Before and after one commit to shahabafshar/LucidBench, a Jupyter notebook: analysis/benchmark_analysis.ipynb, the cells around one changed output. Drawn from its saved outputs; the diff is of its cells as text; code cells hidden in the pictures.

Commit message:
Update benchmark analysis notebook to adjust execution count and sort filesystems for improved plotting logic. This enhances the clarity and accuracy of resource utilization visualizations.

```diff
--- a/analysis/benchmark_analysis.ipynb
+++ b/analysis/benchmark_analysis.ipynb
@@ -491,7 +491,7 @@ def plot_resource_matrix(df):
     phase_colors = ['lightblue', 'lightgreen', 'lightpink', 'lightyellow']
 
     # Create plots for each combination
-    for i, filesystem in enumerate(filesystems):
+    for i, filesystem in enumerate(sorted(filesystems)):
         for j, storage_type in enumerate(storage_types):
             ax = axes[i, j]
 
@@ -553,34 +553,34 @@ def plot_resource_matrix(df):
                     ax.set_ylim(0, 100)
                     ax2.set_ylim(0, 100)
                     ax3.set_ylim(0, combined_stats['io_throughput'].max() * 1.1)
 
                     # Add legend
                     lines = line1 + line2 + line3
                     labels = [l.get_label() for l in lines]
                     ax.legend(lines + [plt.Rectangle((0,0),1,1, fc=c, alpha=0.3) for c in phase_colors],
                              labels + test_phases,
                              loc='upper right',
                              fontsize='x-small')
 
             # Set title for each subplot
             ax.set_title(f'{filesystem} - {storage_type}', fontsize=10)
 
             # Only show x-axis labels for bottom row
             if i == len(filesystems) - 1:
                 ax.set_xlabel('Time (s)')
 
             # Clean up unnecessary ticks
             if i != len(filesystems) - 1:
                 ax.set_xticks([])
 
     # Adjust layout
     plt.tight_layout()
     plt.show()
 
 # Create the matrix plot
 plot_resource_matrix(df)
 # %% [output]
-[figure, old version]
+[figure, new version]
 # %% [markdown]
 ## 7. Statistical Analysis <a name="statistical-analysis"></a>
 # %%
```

☆ ☆ ☆ ☆ ☆

§ Exercise details
Copy all of the listing above exactly, please.

§ Completed exercise
Before and after one commit to shahabafshar/LucidBench, a Jupyter notebook: analysis/benchmark_analysis.ipynb, the cells around one changed output. Drawn from its saved outputs; the diff is of its cells as text; code cells hidden in the pictures.

Commit message:
Update benchmark analysis notebook to adjust execution count and sort filesystems for improved plotting logic. This enhances the clarity and accuracy of resource utilization visualizations.

```diff
--- a/analysis/benchmark_analysis.ipynb
+++ b/analysis/benchmark_analysis.ipynb
@@ -491,7 +491,7 @@ def plot_resource_matrix(df):
     phase_colors = ['lightblue', 'lightgreen', 'lightpink', 'lightyellow']
 
     # Create plots for each combination
-    for i, filesystem in enumerate(filesystems):
+    for i, filesystem in enumerate(sorted(filesystems)):
         for j, storage_type in enumerate(storage_types):
             ax = axes[i, j]
 
@@ -553,34 +553,34 @@ def plot_resource_matrix(df):
                     ax.set_ylim(0, 100)
                     ax2.set_ylim(0, 100)
                     ax3.set_ylim(0, combined_stats['io_throughput'].max() * 1.1)
 
                     # Add legend
                     lines = line1 + line2 + line3
                     labels = [l.get_label() for l in lines]
                     ax.legend(lines + [plt.Rectangle((0,0),1,1, fc=c, alpha=0.3) for c in phase_colors],
                              labels + test_phases,
                              loc='upper right',
                              fontsize='x-small')
 
             # Set title for each subplot
             ax.set_title(f'{filesystem} - {storage_type}', fontsize=10)
 
             # Only show x-axis labels for bottom row
             if i == len(filesystems) - 1:
                 ax.set_xlabel('Time (s)')
 
             # Clean up unnecessary ticks
             if i != len(filesystems) - 1:
                 ax.set_xticks([])
 
     # Adjust layout
     plt.tight_layout()
     plt.show()
 
 # Create the matrix plot
 plot_resource_matrix(df)
 # %% [output]
-[figure, old version]
+[figure, new version]
 # %% [markdown]
 ## 7. Statistical Analysis <a name="statistical-analysis"></a>
 # %%
```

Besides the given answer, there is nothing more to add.